When Louise ventures out into the world on a rainy day, she discovers the power and joy that can be found within the pages of any book. Begin your read-through by discussing the cover and what you and your child think you will see in these pages. There are plenty of prompts and questions provided in this guide, so don't feel pressured to ask them all during one read-through. Your child benefits from multiple readings of a story, so spread the questions out across several readings.
What do you notice about the cover?
Where do you think Louise is?
What do you think it's like outside?
Who do you think is saying "Please, Louise"? Why do you think s/he is saying that?
As You Read
Encourage your child to stop when s/he gets to a new word in the story. See if s/he can discover its meaning by using the illustrations and words surrounding it. For more difficult words, be sure to give plenty of other examples to ensure that your child understands their meanings.
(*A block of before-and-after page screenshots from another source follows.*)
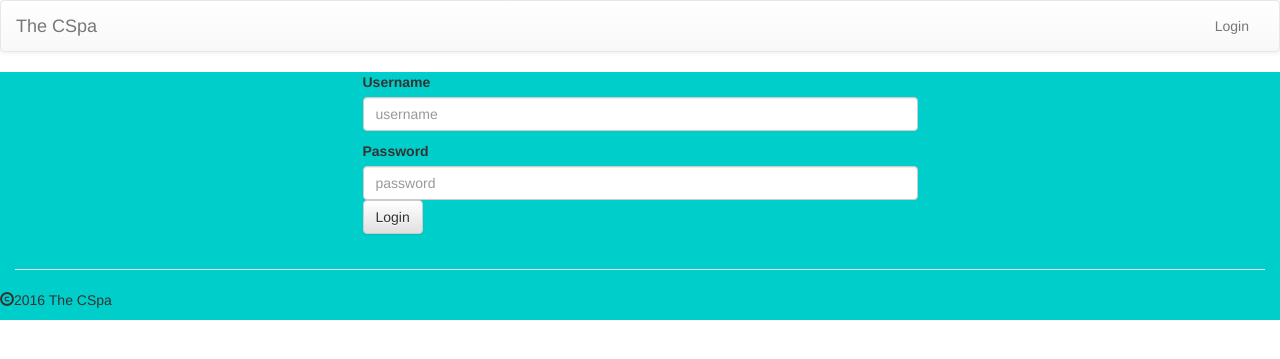
After one commit to jjcarl/cspa, a Django app: template core/templates/login.html in a window 1280 px wide. The commit adds this page. Shown: the top 359 px of the page. Run offline with Django 3.2, Linux system fonts and the light colour scheme; the template is opened without the code that fills it, so the values that code supplies are empty; some libraries are stand-ins or nearby versions.

Commit message:
finished initial templates and auth system

```diff
--- a/core/templates/base.html
+++ b/core/templates/base.html
@@ -20,7 +20,7 @@
 <body>
     <nav class="navbar navbar-default">
       <div class="container-fluid">
-        <!-- Brand and toggle get grouped for better mobile display -->
+        <!-- Brand and toggle get grouped together for mobile display -->
         <div class="navbar-header">
           <button type="button" class="navbar-toggle collapsed" data-toggle="collapse" data-target="#main-navbar-collapse" aria-expanded="false">
             <span class="sr-only">Toggle navigation</span>
@@ -33,35 +33,41 @@
         <!-- The following nav links and other content will be included in the navbar toggling -->
         <div class="collapse navbar-collapse" id="main-navbar-collapse">
           <ul class="nav navbar-nav">
+            {% if request.user.is_authenticated %}
             <li><a href="{% url 'schedule-appointment' %}">Make an Appointment</a></li>
+            {% endif %}
           </ul>
           <ul class="nav navbar-nav navbar-right">
-              <li class="dropdown">
-              <a href="#" class="dropdown-toggle" data-toggle="dropdown" role="button" aria-haspopup="true" aria-expanded="false">Management<span class="caret"></span></a>
+            {% if request.user.is_superuser %}
+            <li class="dropdown">
+            <a href="#" class="dropdown-toggle" data-toggle="dropdown" role="button" aria-haspopup="true" aria-expanded="false">Management<span class="caret"></span></a>
               <ul class="dropdown-menu">
+                <li><a href="{% url 'view-appointments' %}">View Appointments</a></li>
                 <li><a href="{% url 'make-start-time' %}">Make Start Times</a></li>
                 <li><a href="{% url 'manage-treatments' %}">Manage Treatments</a></li>
                 <li><a href="{% url 'manage-products' %}">Manage Products</a></li>
                 <li><a href="/admin/">Admin</a></li>
               </ul>
             </li>
-              <li class="dropdown">
-              <a href="#" class="dropdown-toggle" data-toggle="dropdown" role="button" aria-haspopup="true" aria-expanded="false">Dropdown <span class="caret"></span></a>
-              <ul class="dropdown-menu">
-                <li><a href="#">Action</a></li>
-                <li><a href="#">Another action</a></li>
-                <li><a href="#">Something else here</a></li>
-                <li role="separator" class="divider"></li>
-                <li><a href="#">Separated link</a></li>
-              </ul>
-            </li>
+            {% endif %}
+            {% if not request.user.is_authenticated %}
+            <li><a href="{% url 'login' %}">Login</a></li>
+            {% else %}
+            <li><a href="{% url 'logout' %}">Logout</a></li>
+            {% endif %}
           </ul>
-        </div><!-- /.navbar-collapse -->
-      </div><!-- /.container-fluid -->
+        </div><!-- These elements will be collapsed into one for mobile display -->
+      </div><!-- This will stretch the length of the window -->
     </nav>
     <div class="container-fluid" id="body-container">
         {% block content %}
         {% endblock content %}
+      <hr/>
+      <div class="row">
+        <div class="footer">
+          <p><span class="glyphicon glyphicon-copyright-mark"></span>2016 The CSpa</p>
+        </div>
+      </div>
     </div>
 </body>
 <script src="https://ajax.googleapis.com/ajax/libs/jquery/1.11.3/jquery.min.js"></script>
--- /dev/null
+++ b/core/templates/login.html
@@ -0,0 +1,19 @@
+{% extends 'base.html' %}
+
+{% block content %}
+<div class="container">
+    <div class="row">
+        <div class="col-sm-offset-3 col-sm-6">
+            <form method="post" class="form-group">
+                {% csrf_token %}
+                <label for="username-input">Username</label>
+                <input type="text" id="username-input" name="username" class="form-control" placeholder="username">
+                <p></p>
+                <label for="password-input">Password</label>
+                <input type="password" id="password-input" name="password" class="form-control" placeholder="password">
+                <button class="btn btn-default">Login</button>
+            </form>
+        </div>
+    </div>
+</div>
+{% endblock content %}
--- a/cspa/urls.py
+++ b/cspa/urls.py
@@ -22,4 +22,6 @@ urlpatterns = [
     url(r'^$', views.index, name='home'),
     url(r'^scheduling/', include('scheduling.urls')),
     url(r'^management/', include('core.urls')),
+    url(r'^login/$', views.account_login, name='login'),
+    url(r'^logout/$', views.account_logout, name='logout'),
 ]
--- /dev/null
+++ b/requirements.txt
@@ -0,0 +1 @@
+Django==1.8
--- a/scheduling/models.py
+++ b/scheduling/models.py
@@ -18,3 +18,6 @@ class Appointment(models.Model):
     creation_date = models.DateTimeField(auto_now_add=True)
     start_time = models.OneToOneField(StartTime)
     treatment = models.ForeignKey('core.Treatment')
+
+    def __str__(self):
+        return "{} with {}".format(self.start_time, self.user.username)
--- a/scheduling/urls.py
+++ b/scheduling/urls.py
@@ -4,4 +4,5 @@ from . import views
 urlpatterns = [
     url(r'^make_start_time/$', views.make_start_time, name='make-start-time'),
     url(r'^make_appointment/$', views.make_appointment, name='schedule-appointment'),
+    url(r'^view_appointment/$', views.view_appointments, name='view-appointments'),
 ]
```
Also changed, not shown: core/templates/home.html (+16 -11 lines), core/views.py (+23 -1 lines), scheduling/templates/appointments.html (added, +14 -0 lines), scheduling/views.py (+12 -14 lines).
Examples of new words in Please, Louise include:
Have an active discussion as you read to ensure comprehension, talking about how parts of the story relate to your child's life, the world around him/her as well as the other events within the story itself. Ask questions like, "What kinds of things can you learn from books in a library? What do you think she is reading? What kind of book would you choose from the library? How do you think Louise is feeling on this page? What joy do you think used to be in that old house? Do you think it is haunted?
Also be sure to point out things in the illustrations that your child may miss. For example, after reading "She can understand what she feels, since books can teach and please Louise.", point out that there is a dog in the book she is reading, just like the one sitting next to her on the porch.
Help your child look at the story as a whole once you've completed your read-through by asking/discussing questions like:
Did you like that story? Do you have a favorite part? If so, what is it?
What do you like to do on a rain day?
What did Louise learn in this story?
"Scary thoughts are your creation when you have no information." What does that mean?
Extending the Story
Rainy Day Activities!
The next time it's going to rain, work together to create a rain catcher to monitor how much rainfall you get! You can also create a chart as shown in the activity and help your child make comparisons about the rainfall that you get on different days.